**Record set:**

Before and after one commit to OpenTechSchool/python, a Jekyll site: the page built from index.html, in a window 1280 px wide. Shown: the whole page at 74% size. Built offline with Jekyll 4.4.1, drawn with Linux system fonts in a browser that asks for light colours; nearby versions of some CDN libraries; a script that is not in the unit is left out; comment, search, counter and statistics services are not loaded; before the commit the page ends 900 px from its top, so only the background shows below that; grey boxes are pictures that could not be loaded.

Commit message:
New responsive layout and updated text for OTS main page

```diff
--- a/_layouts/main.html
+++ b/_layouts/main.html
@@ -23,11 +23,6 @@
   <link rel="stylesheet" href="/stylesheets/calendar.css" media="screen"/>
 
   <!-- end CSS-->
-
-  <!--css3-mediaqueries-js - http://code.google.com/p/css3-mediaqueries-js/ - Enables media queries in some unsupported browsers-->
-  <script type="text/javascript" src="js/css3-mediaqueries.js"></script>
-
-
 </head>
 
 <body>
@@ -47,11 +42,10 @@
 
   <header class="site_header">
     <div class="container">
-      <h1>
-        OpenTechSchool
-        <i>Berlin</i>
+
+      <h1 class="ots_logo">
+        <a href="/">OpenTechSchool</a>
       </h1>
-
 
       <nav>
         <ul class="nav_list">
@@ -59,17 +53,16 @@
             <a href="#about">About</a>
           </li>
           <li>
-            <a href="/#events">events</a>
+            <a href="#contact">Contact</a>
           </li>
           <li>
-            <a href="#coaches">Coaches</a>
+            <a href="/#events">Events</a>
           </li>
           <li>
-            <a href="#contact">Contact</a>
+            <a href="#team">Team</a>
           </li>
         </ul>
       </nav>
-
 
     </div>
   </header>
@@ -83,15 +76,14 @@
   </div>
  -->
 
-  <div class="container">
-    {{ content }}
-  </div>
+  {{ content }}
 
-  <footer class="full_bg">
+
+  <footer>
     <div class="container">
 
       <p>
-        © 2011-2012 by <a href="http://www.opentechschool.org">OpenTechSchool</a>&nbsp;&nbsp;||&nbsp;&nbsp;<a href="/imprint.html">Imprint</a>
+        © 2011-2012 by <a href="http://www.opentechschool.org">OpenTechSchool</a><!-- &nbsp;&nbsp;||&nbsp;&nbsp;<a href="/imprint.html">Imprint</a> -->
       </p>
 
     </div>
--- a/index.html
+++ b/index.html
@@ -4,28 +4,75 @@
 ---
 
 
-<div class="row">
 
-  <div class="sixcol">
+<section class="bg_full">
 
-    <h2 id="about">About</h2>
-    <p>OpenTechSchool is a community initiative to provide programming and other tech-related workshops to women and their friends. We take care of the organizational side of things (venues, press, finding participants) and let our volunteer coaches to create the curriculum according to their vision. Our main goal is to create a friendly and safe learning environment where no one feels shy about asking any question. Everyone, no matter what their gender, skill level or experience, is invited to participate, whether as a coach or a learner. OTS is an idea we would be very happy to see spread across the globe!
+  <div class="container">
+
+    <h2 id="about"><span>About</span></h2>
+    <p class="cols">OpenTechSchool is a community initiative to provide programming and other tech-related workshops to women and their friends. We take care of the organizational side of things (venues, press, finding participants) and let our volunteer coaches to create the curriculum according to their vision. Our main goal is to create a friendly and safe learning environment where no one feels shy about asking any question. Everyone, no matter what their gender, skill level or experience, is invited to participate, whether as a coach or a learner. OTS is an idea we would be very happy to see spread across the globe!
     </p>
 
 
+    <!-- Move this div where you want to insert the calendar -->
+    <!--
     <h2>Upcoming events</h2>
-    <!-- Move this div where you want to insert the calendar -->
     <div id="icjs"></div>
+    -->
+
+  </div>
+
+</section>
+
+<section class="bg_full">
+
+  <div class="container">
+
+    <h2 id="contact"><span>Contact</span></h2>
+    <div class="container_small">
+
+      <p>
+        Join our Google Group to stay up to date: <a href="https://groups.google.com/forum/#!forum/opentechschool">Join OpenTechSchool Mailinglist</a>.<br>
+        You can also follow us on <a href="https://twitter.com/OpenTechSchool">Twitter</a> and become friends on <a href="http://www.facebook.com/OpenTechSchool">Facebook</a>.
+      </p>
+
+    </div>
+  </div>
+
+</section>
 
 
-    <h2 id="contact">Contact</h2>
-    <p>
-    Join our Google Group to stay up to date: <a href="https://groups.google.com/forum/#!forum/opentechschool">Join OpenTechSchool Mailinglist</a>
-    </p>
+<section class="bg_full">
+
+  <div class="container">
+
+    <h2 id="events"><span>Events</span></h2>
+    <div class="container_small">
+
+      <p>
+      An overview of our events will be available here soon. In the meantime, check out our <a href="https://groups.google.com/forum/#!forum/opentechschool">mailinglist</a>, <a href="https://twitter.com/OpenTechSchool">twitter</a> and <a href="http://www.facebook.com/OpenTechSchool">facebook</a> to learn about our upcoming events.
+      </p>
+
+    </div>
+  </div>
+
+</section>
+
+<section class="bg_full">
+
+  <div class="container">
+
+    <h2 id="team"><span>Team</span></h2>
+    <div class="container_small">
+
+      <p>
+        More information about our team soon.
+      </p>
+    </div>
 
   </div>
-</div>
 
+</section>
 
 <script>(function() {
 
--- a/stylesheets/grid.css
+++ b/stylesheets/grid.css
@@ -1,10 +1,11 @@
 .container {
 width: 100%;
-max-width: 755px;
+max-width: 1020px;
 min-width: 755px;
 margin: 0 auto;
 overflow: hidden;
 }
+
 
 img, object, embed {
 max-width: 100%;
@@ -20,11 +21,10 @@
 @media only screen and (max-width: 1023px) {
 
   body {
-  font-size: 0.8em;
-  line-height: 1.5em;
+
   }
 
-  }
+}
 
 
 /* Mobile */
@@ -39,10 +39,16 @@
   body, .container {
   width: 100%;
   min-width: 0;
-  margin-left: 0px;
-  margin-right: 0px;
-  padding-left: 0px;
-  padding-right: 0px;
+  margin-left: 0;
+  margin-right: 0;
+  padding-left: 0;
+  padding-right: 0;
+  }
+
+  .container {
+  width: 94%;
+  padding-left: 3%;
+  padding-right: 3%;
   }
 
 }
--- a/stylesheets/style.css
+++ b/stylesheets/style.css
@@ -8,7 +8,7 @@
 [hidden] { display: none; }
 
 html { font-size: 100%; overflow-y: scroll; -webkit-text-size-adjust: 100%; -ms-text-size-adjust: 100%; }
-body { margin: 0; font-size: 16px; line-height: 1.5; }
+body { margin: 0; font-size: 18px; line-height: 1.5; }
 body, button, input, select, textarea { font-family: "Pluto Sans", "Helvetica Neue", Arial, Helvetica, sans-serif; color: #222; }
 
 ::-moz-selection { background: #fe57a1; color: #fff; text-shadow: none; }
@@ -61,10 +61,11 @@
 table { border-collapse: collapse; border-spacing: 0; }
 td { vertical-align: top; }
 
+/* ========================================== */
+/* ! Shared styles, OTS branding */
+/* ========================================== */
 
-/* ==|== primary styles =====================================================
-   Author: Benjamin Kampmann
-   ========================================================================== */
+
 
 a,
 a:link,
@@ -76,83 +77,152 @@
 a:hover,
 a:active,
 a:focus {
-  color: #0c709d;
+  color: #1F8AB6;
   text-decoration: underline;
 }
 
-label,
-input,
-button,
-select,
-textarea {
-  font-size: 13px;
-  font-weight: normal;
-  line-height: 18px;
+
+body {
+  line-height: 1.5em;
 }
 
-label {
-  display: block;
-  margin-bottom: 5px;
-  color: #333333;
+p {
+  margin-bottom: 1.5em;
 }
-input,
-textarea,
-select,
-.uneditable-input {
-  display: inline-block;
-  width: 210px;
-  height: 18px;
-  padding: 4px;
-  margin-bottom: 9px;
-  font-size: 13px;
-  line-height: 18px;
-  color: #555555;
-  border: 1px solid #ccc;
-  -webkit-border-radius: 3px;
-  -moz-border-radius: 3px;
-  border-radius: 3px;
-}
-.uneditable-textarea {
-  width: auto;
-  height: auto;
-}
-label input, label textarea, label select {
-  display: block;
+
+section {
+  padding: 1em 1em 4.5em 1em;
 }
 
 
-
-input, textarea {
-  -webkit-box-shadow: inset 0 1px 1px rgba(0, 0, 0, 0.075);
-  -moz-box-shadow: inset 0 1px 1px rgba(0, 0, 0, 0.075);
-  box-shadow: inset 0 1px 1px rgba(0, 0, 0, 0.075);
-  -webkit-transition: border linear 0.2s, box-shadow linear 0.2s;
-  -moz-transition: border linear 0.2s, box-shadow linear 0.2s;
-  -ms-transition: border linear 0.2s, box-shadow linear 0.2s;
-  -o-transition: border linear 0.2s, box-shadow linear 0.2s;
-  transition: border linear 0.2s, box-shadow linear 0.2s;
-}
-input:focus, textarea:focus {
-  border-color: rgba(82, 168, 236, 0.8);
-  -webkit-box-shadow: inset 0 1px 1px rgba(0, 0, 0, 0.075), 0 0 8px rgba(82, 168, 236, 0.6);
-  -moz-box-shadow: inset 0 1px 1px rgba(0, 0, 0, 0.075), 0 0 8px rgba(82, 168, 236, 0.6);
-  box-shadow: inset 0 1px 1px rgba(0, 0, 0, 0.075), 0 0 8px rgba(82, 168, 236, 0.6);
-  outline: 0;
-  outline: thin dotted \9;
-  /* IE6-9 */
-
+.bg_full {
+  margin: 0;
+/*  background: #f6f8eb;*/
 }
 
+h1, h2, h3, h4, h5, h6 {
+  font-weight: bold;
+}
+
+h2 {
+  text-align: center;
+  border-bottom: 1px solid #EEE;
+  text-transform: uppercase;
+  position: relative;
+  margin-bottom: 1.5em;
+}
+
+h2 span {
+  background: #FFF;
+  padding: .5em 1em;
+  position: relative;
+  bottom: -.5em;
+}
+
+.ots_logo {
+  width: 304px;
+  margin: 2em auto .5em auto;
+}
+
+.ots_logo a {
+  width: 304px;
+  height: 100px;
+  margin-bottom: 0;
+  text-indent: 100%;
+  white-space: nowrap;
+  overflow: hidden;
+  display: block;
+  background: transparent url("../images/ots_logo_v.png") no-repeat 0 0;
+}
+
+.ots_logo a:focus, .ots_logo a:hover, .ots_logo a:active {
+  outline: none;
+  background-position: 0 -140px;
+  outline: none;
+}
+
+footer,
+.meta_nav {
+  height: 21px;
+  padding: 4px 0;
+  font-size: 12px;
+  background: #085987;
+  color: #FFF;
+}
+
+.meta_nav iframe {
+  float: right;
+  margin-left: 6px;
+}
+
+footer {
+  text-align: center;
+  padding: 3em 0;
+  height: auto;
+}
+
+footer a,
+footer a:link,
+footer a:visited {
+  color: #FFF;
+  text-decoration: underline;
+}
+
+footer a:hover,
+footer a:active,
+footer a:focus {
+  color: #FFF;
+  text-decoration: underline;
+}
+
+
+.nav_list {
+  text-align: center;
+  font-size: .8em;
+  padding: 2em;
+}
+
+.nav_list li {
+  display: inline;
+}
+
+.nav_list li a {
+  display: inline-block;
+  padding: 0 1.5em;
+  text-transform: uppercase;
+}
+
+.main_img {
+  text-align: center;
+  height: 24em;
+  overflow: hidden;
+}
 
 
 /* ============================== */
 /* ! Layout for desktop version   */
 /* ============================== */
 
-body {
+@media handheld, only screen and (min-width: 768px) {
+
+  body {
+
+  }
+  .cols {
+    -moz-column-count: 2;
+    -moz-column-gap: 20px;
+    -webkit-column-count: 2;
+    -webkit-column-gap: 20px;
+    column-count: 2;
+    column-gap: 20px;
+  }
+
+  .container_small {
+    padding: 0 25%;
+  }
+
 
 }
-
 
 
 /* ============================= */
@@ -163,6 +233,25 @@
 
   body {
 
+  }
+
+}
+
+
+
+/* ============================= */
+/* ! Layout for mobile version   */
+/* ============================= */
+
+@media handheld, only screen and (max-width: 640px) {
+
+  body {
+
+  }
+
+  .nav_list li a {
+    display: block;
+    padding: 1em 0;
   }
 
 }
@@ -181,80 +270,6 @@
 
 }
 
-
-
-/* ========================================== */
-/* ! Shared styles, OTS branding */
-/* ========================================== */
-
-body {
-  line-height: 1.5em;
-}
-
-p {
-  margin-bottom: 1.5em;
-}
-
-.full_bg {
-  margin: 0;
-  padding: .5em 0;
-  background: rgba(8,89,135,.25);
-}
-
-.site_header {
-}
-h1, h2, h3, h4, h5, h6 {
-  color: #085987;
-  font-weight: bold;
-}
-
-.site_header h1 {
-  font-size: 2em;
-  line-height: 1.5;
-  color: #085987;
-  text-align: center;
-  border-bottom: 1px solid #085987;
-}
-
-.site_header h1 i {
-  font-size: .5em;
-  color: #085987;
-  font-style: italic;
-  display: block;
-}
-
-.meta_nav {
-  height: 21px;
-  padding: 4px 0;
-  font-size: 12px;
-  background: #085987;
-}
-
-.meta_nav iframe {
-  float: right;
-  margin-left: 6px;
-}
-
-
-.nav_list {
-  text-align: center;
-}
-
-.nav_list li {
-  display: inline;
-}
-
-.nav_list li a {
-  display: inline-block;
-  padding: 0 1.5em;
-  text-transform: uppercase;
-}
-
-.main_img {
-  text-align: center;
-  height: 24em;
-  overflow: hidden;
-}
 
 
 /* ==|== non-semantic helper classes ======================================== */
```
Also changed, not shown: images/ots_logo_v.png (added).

**Assigned task:**
When a line in the material above contains the word "auto", copy that line out.

**Exercise solution:**
 margin: 0 auto;
-  width: auto;
-  height: auto;
+  margin: 2em auto .5em auto;
+  height: auto;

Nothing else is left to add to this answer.